Bring together every line in the data that includes "mmistakes".

## Raw data:
--- START ---

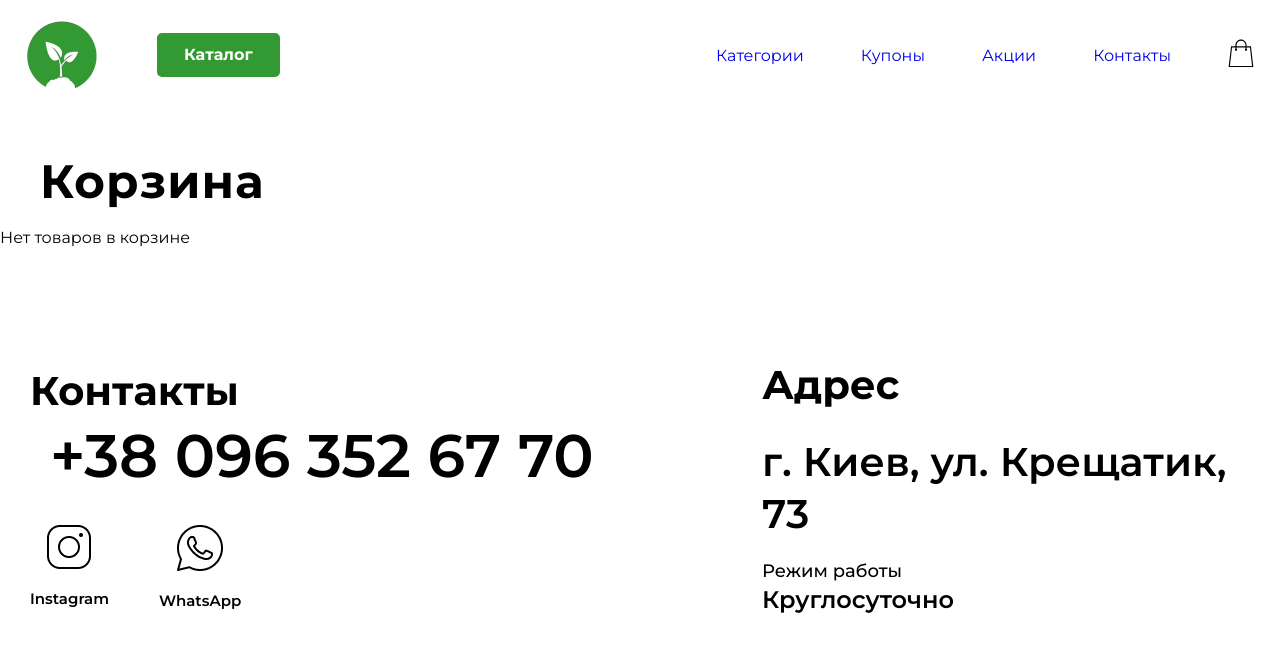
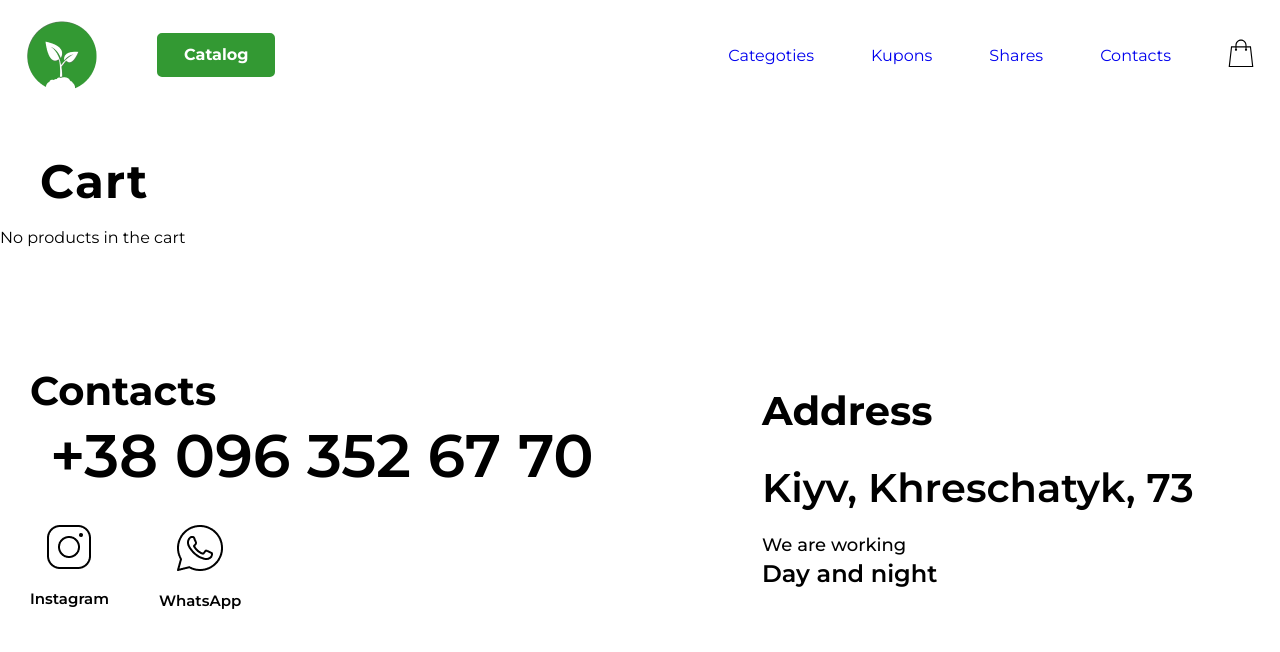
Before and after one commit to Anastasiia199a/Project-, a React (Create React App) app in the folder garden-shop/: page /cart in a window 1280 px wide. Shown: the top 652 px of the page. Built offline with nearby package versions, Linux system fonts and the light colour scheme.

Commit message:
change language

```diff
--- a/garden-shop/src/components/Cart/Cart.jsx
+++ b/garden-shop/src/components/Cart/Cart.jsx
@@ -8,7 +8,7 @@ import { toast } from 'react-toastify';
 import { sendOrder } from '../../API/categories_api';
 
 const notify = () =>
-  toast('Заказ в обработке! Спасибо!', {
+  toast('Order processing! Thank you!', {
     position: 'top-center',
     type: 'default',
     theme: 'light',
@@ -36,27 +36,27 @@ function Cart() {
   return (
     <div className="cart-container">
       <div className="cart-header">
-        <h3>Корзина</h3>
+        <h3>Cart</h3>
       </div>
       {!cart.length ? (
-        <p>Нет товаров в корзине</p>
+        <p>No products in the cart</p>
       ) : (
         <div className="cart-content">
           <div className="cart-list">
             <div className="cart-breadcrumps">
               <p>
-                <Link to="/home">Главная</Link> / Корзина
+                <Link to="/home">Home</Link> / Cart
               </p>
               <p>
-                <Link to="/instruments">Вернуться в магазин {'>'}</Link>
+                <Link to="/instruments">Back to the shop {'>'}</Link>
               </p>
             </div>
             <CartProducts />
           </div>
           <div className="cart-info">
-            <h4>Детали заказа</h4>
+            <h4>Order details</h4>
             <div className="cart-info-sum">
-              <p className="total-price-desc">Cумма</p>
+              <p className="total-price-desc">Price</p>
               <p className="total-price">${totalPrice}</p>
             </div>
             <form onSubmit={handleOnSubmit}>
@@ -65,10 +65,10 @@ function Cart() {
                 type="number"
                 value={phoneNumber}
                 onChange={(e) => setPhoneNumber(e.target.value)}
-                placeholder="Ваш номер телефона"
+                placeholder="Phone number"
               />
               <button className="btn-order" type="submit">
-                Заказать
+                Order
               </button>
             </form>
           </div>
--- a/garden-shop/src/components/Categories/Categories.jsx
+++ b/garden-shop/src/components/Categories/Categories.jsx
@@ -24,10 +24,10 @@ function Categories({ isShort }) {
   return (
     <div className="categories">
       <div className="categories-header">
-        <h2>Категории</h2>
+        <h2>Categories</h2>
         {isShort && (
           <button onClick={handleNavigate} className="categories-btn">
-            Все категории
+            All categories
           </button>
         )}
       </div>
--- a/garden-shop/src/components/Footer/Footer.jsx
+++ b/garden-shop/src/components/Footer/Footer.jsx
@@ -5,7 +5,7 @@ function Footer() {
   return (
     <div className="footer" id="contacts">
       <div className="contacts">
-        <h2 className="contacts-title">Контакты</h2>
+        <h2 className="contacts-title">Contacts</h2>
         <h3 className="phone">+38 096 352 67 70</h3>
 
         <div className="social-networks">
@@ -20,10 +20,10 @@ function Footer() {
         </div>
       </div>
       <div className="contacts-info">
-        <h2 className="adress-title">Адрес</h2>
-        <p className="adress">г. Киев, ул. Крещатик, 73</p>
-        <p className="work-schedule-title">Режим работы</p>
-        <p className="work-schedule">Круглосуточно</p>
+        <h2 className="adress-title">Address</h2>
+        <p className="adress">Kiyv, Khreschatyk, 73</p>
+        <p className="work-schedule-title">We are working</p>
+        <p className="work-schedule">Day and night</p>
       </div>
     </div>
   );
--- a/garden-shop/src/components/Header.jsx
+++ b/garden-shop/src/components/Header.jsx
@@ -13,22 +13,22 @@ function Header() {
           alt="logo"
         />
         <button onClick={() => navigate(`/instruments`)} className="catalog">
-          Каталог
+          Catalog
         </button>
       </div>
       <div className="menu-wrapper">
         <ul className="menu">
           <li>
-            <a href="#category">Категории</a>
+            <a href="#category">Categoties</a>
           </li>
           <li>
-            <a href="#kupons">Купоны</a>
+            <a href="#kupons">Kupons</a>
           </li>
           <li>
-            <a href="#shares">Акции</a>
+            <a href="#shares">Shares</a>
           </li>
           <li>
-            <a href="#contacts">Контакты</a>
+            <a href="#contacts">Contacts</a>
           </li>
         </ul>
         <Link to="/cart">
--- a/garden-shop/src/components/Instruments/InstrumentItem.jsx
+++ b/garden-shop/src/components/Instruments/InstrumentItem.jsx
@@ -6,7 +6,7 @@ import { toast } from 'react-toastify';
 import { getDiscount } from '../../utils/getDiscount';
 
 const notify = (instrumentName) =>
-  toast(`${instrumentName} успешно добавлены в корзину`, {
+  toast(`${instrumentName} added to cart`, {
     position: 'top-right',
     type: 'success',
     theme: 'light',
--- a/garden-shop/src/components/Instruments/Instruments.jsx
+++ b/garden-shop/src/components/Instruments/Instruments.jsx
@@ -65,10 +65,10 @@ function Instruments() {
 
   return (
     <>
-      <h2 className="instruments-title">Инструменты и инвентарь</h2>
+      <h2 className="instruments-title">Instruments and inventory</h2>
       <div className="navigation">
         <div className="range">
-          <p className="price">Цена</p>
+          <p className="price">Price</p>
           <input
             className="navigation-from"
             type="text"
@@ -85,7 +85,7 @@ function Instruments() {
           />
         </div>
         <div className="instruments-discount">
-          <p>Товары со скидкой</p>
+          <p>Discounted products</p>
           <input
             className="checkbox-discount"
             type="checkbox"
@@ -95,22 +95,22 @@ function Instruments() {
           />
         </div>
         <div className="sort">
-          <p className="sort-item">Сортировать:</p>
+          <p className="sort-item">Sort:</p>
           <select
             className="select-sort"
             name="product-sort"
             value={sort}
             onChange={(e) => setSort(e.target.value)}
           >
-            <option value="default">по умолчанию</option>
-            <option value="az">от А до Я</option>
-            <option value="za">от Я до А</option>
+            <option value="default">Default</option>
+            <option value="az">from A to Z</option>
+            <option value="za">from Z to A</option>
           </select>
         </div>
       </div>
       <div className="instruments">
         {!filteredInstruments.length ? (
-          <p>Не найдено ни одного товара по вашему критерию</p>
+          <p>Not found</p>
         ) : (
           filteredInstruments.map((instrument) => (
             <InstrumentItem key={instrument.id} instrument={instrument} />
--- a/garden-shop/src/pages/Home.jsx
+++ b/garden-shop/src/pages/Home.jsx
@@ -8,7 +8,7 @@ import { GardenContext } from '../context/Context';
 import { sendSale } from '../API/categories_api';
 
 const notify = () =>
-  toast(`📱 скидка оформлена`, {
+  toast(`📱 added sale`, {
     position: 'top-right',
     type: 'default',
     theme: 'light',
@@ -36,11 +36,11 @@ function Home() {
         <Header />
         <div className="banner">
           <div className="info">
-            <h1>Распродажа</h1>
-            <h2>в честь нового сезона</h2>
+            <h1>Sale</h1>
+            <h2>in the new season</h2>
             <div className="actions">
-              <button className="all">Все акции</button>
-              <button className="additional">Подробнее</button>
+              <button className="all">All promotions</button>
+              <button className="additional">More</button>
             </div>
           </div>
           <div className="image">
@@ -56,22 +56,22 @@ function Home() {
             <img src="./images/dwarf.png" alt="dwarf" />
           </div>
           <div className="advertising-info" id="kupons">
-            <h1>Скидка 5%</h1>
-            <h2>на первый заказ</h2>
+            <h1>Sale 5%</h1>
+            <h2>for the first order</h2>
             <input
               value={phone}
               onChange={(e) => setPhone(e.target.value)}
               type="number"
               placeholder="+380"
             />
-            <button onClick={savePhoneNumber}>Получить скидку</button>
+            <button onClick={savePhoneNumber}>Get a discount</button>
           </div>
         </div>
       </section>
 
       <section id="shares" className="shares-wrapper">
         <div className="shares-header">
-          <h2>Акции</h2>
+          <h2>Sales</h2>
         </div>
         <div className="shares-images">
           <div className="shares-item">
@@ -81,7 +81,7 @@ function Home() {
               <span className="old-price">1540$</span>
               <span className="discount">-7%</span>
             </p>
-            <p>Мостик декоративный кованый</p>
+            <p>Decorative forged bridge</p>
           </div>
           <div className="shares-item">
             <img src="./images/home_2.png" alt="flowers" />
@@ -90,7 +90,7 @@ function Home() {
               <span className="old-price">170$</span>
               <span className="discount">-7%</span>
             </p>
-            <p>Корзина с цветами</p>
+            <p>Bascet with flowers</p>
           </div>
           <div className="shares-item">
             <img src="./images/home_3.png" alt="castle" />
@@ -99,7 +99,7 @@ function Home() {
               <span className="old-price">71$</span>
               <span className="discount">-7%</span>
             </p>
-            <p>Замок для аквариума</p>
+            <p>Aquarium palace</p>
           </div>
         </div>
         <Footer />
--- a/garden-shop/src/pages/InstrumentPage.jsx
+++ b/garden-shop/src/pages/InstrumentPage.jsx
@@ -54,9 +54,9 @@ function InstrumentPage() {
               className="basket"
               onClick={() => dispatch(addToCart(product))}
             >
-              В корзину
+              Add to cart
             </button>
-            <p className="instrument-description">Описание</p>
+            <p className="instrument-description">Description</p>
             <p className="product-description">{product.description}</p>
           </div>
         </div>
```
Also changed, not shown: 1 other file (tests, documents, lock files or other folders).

--- END ---
--- START ---

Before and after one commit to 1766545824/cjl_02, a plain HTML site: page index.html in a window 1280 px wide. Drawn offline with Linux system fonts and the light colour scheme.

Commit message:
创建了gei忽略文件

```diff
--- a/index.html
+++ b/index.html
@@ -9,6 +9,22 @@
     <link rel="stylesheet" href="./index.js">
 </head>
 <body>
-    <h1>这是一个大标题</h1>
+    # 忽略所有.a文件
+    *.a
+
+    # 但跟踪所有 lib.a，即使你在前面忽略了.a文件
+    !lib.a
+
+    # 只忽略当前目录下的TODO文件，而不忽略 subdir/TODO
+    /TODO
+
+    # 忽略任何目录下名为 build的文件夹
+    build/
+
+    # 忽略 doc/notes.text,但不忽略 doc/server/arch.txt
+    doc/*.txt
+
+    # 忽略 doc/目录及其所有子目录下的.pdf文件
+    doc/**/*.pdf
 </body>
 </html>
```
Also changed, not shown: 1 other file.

--- END ---
--- START ---

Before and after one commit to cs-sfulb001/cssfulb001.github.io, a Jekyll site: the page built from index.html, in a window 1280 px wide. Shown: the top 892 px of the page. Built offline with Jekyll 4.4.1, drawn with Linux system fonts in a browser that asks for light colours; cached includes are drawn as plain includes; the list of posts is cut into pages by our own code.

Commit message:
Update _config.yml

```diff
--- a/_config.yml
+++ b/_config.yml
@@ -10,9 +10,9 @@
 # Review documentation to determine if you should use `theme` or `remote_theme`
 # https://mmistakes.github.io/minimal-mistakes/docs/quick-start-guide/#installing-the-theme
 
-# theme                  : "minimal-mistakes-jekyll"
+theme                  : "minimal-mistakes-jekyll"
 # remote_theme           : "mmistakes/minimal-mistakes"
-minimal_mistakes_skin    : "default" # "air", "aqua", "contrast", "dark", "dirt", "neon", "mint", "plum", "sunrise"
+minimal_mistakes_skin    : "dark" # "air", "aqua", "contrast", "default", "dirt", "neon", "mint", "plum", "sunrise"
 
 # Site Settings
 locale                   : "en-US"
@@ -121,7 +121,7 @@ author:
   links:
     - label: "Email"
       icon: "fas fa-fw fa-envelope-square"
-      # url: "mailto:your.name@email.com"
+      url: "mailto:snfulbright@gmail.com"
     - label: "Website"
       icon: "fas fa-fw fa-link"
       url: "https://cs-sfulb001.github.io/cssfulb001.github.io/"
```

--- END ---

## Response for this exercise:
 # https://mmistakes.github.io/minimal-mistakes/docs/quick-start-guide/#installing-the-theme
 # remote_theme           : "mmistakes/minimal-mistakes"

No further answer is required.